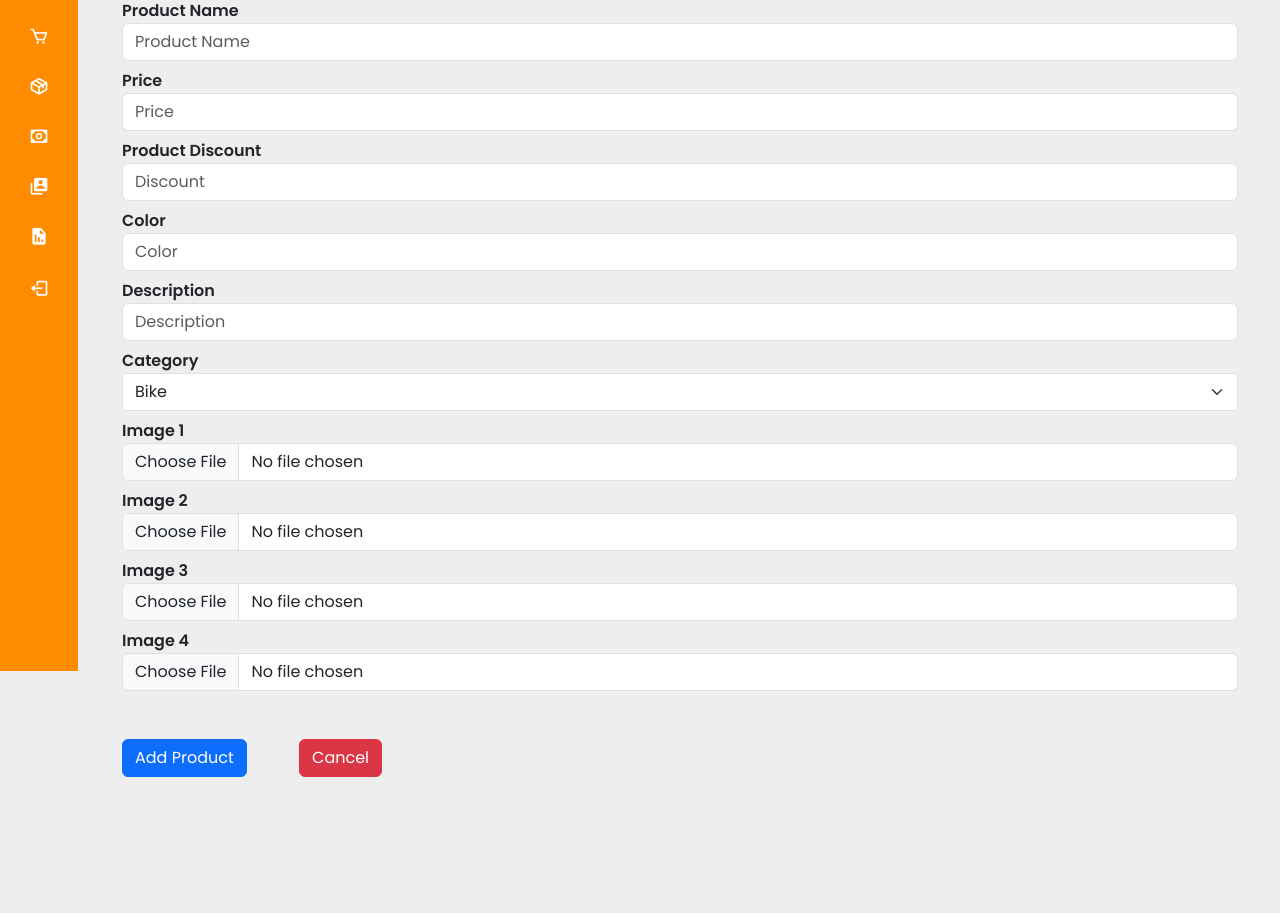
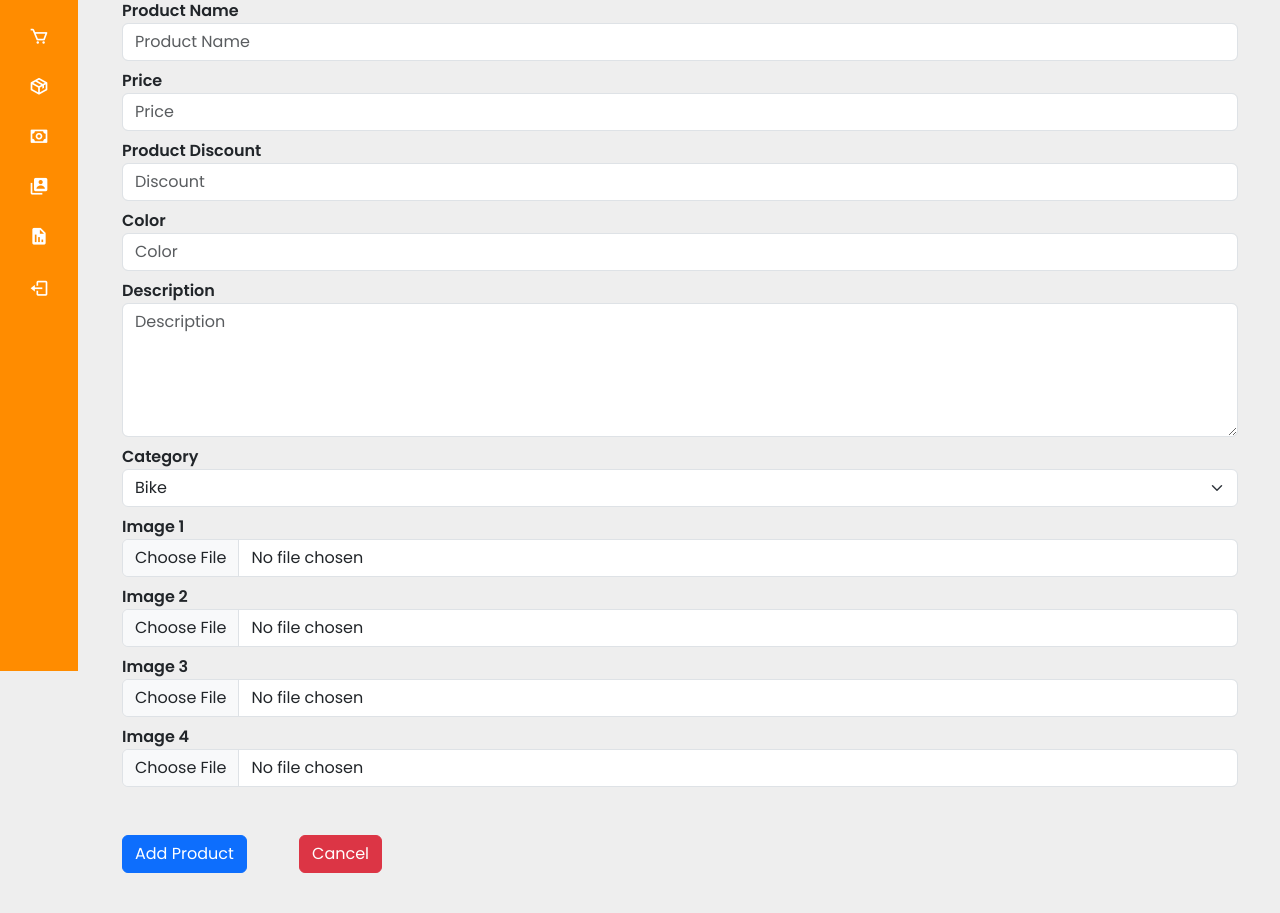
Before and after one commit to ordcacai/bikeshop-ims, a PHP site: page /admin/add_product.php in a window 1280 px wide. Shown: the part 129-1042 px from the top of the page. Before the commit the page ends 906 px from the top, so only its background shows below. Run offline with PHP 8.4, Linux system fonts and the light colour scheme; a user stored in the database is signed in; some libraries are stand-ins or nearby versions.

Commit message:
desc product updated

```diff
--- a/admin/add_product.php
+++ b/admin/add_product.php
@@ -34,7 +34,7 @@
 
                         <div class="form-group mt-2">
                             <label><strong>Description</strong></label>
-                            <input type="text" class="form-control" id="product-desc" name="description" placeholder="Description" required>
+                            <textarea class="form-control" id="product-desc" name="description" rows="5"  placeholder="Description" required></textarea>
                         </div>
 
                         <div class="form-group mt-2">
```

====

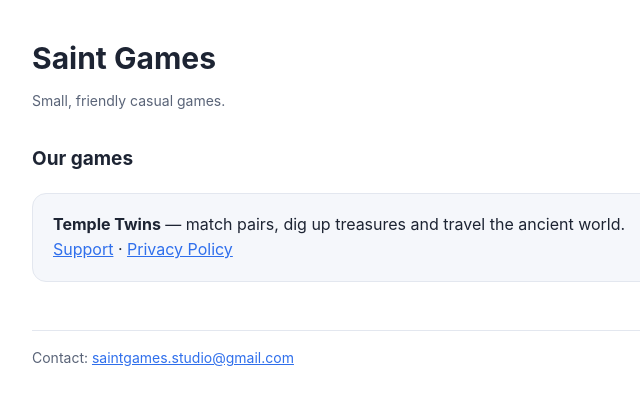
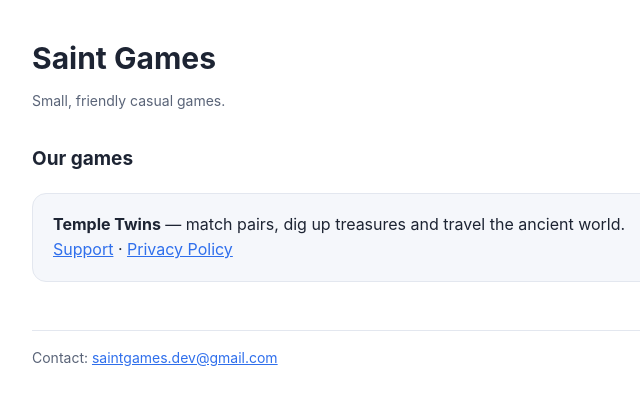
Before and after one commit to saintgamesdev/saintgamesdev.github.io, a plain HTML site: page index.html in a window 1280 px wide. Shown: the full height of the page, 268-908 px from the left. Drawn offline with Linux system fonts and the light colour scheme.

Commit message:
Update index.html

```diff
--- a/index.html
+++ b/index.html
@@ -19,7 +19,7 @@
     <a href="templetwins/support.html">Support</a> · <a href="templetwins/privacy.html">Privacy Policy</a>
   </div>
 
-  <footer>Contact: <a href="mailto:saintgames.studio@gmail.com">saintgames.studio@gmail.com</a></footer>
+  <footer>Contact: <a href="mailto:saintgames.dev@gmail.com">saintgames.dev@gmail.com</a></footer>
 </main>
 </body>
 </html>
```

====

Problem description:
Report every line of the material above in which "form" appears.

Solution to the problem:
                         <div class="form-group mt-2">
-                            <input type="text" class="form-control" id="product-desc" name="description" placeholder="Description" required>
+                            <textarea class="form-control" id="product-desc" name="description" rows="5"  placeholder="Description" required></textarea>
                         <div class="form-group mt-2">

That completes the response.